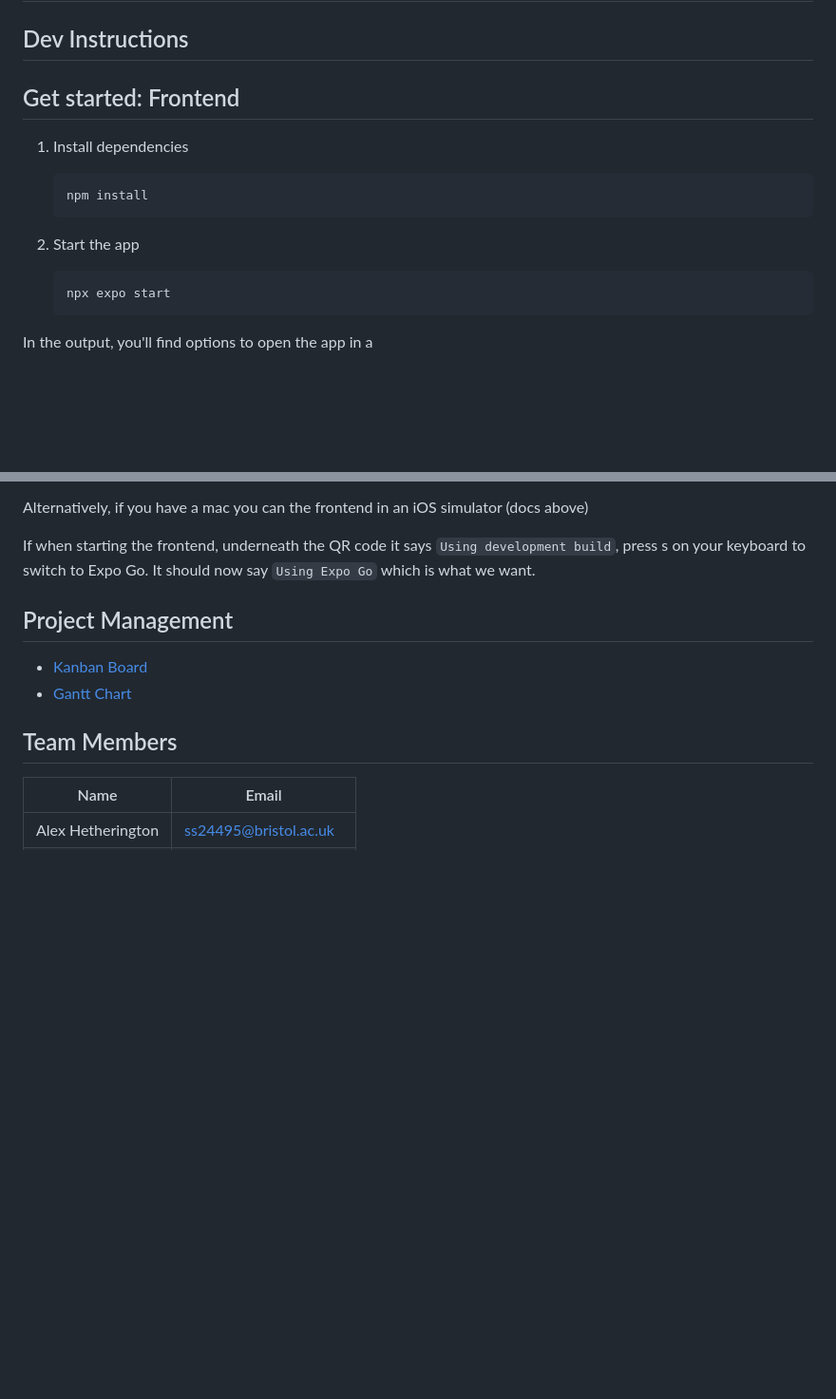
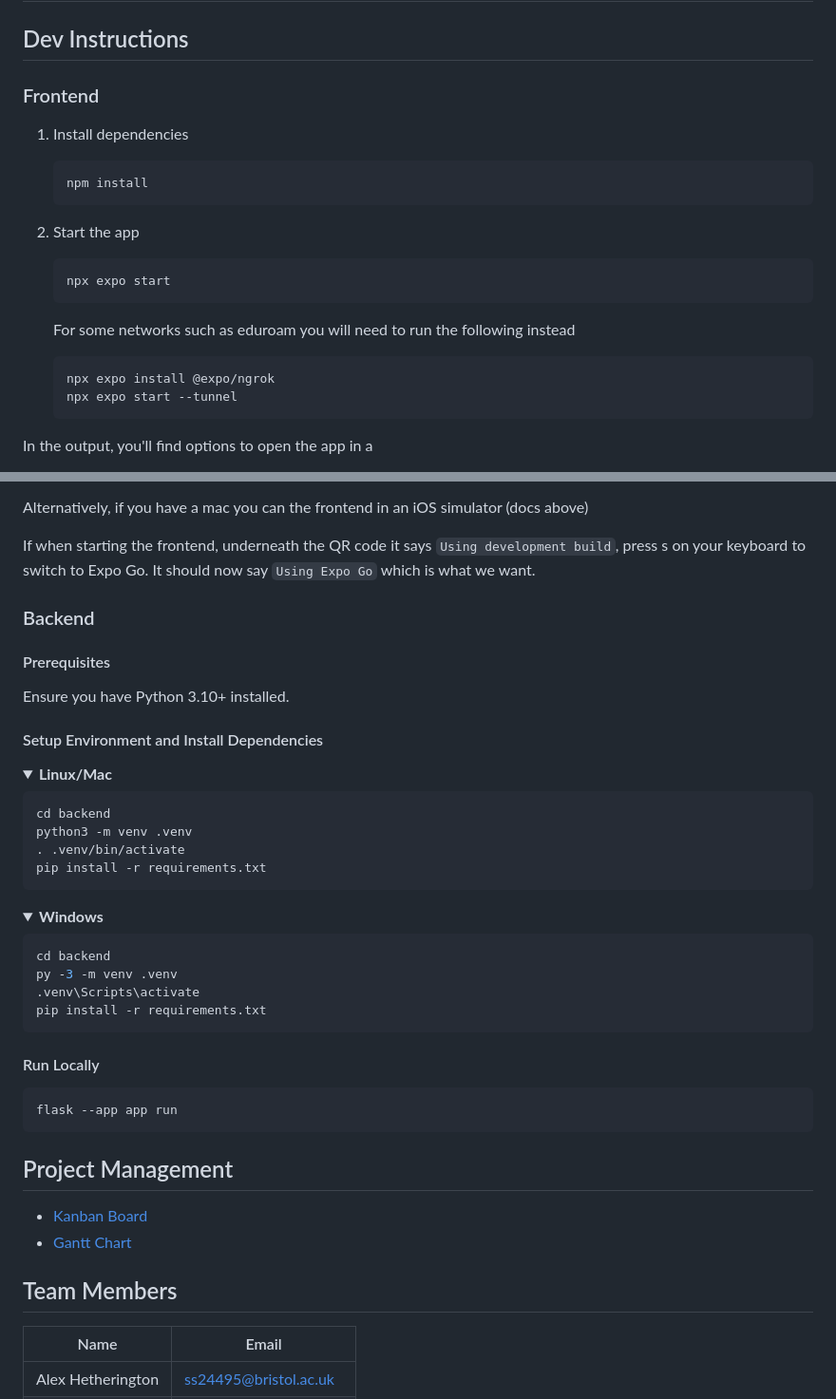
Before and after one commit to jenarchive/Secondhand-marketplace, a Markdown page: README.md, 2 parts joined by grey strips. Shown at 95% size. GitHub-like rendering; folded sections open; blank space fills up the shorter version.

Commit message:
Add backend dev instructions to main readme and update frontend dev instructions
Added backend setup instructions and prerequisites.

````diff
--- a/README.md
+++ b/README.md
@@ -69,7 +69,7 @@ Marius Jurt has a strong passion for an online second-hand marketplace platform
 
 
 ## Dev Instructions
-## Get started: Frontend
+### Frontend
 
 1. Install dependencies
 
@@ -81,6 +81,11 @@ Marius Jurt has a strong passion for an online second-hand marketplace platform
 
    ```bash
    npx expo start
+   ```
+   For some networks such as eduroam you will need to run the following instead
+   ```bash
+   npx expo install @expo/ngrok
+   npx expo start --tunnel
    ```
 
 In the output, you'll find options to open the app in a
@@ -96,6 +101,42 @@ Alternatively, if you have a mac you can the frontend in an iOS simulator (docs
 
 If when starting the frontend, underneath the QR code it says ```Using development build```, press s on your keyboard to switch to Expo Go. It should now say ```Using Expo Go``` which is what we want.
 
+### Backend
+#### Prerequisites
+
+Ensure you have Python 3.10+ installed.
+
+#### Setup Environment and Install Dependencies
+
+<details>
+<summary><strong> Linux/Mac </strong></summary>
+
+```bash
+cd backend
+python3 -m venv .venv
+. .venv/bin/activate
+pip install -r requirements.txt
+```
+
+</details>
+
+<details>
+<summary><strong> Windows </strong></summary>
+
+```bash
+cd backend
+py -3 -m venv .venv
+.venv\Scripts\activate
+pip install -r requirements.txt
+```
+
+</details>
+
+#### Run Locally
+
+```bash
+flask --app app run
+```
 
 ## Project Management
 - [Kanban Board](https://github.com/orgs/spe-uob/projects/348/views/1)
````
- - - - -
Write only the number of lines in the records that include the word "activate".

• **RESULT OF THIS EXERCISE**: 2